▶ **DATA PROVIDED**:
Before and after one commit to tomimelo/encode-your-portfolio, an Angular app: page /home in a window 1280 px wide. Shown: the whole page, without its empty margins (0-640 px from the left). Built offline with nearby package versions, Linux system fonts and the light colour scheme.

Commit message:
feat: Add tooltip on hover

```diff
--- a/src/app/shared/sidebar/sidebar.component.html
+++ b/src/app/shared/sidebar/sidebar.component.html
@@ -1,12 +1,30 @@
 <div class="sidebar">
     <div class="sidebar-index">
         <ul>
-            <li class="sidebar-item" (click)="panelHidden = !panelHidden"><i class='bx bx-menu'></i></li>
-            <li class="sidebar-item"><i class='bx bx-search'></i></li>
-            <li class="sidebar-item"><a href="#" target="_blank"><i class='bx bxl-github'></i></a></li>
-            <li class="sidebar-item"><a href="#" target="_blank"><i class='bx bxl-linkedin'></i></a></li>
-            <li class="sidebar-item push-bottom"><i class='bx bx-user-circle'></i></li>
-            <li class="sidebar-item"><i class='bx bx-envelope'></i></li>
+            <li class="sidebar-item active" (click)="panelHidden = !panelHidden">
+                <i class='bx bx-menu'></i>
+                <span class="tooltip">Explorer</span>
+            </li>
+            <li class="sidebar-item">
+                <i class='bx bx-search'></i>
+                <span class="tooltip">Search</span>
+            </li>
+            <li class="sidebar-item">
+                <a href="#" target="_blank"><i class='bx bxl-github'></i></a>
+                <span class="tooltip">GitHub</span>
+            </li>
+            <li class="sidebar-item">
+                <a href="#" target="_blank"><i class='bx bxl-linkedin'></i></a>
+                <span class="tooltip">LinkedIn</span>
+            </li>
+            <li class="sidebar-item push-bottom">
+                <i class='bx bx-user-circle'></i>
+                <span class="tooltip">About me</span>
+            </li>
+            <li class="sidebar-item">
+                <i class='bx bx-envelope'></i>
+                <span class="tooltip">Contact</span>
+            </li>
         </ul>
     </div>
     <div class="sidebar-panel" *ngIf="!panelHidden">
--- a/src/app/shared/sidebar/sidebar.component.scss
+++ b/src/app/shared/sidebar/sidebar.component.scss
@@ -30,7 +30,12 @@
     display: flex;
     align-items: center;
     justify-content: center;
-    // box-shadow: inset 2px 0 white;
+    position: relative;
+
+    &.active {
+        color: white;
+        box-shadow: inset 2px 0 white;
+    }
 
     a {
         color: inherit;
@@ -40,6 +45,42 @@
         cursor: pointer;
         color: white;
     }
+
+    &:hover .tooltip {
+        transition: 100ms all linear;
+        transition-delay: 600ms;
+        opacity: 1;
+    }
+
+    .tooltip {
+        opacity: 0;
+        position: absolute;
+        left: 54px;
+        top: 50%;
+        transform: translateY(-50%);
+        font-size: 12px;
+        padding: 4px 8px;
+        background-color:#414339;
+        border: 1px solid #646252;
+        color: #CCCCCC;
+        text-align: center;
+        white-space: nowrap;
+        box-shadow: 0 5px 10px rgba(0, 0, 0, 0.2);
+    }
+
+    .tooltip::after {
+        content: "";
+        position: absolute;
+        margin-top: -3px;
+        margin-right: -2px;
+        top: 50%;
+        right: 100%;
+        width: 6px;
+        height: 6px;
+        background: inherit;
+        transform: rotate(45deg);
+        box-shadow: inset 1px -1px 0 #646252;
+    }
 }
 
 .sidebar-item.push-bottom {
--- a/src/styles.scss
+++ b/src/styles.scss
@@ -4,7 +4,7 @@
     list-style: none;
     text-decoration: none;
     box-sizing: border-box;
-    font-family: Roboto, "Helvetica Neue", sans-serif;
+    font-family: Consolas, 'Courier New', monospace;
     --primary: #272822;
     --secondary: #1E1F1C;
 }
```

▶ **THE TASK**:
The full listing above should be retyped without any alteration.

▶ **WORKED SOLUTION**:
Before and after one commit to tomimelo/encode-your-portfolio, an Angular app: page /home in a window 1280 px wide. Shown: the whole page, without its empty margins (0-640 px from the left). Built offline with nearby package versions, Linux system fonts and the light colour scheme.

Commit message:
feat: Add tooltip on hover

```diff
--- a/src/app/shared/sidebar/sidebar.component.html
+++ b/src/app/shared/sidebar/sidebar.component.html
@@ -1,12 +1,30 @@
 <div class="sidebar">
     <div class="sidebar-index">
         <ul>
-            <li class="sidebar-item" (click)="panelHidden = !panelHidden"><i class='bx bx-menu'></i></li>
-            <li class="sidebar-item"><i class='bx bx-search'></i></li>
-            <li class="sidebar-item"><a href="#" target="_blank"><i class='bx bxl-github'></i></a></li>
-            <li class="sidebar-item"><a href="#" target="_blank"><i class='bx bxl-linkedin'></i></a></li>
-            <li class="sidebar-item push-bottom"><i class='bx bx-user-circle'></i></li>
-            <li class="sidebar-item"><i class='bx bx-envelope'></i></li>
+            <li class="sidebar-item active" (click)="panelHidden = !panelHidden">
+                <i class='bx bx-menu'></i>
+                <span class="tooltip">Explorer</span>
+            </li>
+            <li class="sidebar-item">
+                <i class='bx bx-search'></i>
+                <span class="tooltip">Search</span>
+            </li>
+            <li class="sidebar-item">
+                <a href="#" target="_blank"><i class='bx bxl-github'></i></a>
+                <span class="tooltip">GitHub</span>
+            </li>
+            <li class="sidebar-item">
+                <a href="#" target="_blank"><i class='bx bxl-linkedin'></i></a>
+                <span class="tooltip">LinkedIn</span>
+            </li>
+            <li class="sidebar-item push-bottom">
+                <i class='bx bx-user-circle'></i>
+                <span class="tooltip">About me</span>
+            </li>
+            <li class="sidebar-item">
+                <i class='bx bx-envelope'></i>
+                <span class="tooltip">Contact</span>
+            </li>
         </ul>
     </div>
     <div class="sidebar-panel" *ngIf="!panelHidden">
--- a/src/app/shared/sidebar/sidebar.component.scss
+++ b/src/app/shared/sidebar/sidebar.component.scss
@@ -30,7 +30,12 @@
     display: flex;
     align-items: center;
     justify-content: center;
-    // box-shadow: inset 2px 0 white;
+    position: relative;
+
+    &.active {
+        color: white;
+        box-shadow: inset 2px 0 white;
+    }
 
     a {
         color: inherit;
@@ -40,6 +45,42 @@
         cursor: pointer;
         color: white;
     }
+
+    &:hover .tooltip {
+        transition: 100ms all linear;
+        transition-delay: 600ms;
+        opacity: 1;
+    }
+
+    .tooltip {
+        opacity: 0;
+        position: absolute;
+        left: 54px;
+        top: 50%;
+        transform: translateY(-50%);
+        font-size: 12px;
+        padding: 4px 8px;
+        background-color:#414339;
+        border: 1px solid #646252;
+        color: #CCCCCC;
+        text-align: center;
+        white-space: nowrap;
+        box-shadow: 0 5px 10px rgba(0, 0, 0, 0.2);
+    }
+
+    .tooltip::after {
+        content: "";
+        position: absolute;
+        margin-top: -3px;
+        margin-right: -2px;
+        top: 50%;
+        right: 100%;
+        width: 6px;
+        height: 6px;
+        background: inherit;
+        transform: rotate(45deg);
+        box-shadow: inset 1px -1px 0 #646252;
+    }
 }
 
 .sidebar-item.push-bottom {
--- a/src/styles.scss
+++ b/src/styles.scss
@@ -4,7 +4,7 @@
     list-style: none;
     text-decoration: none;
     box-sizing: border-box;
-    font-family: Roboto, "Helvetica Neue", sans-serif;
+    font-family: Consolas, 'Courier New', monospace;
     --primary: #272822;
     --secondary: #1E1F1C;
 }
```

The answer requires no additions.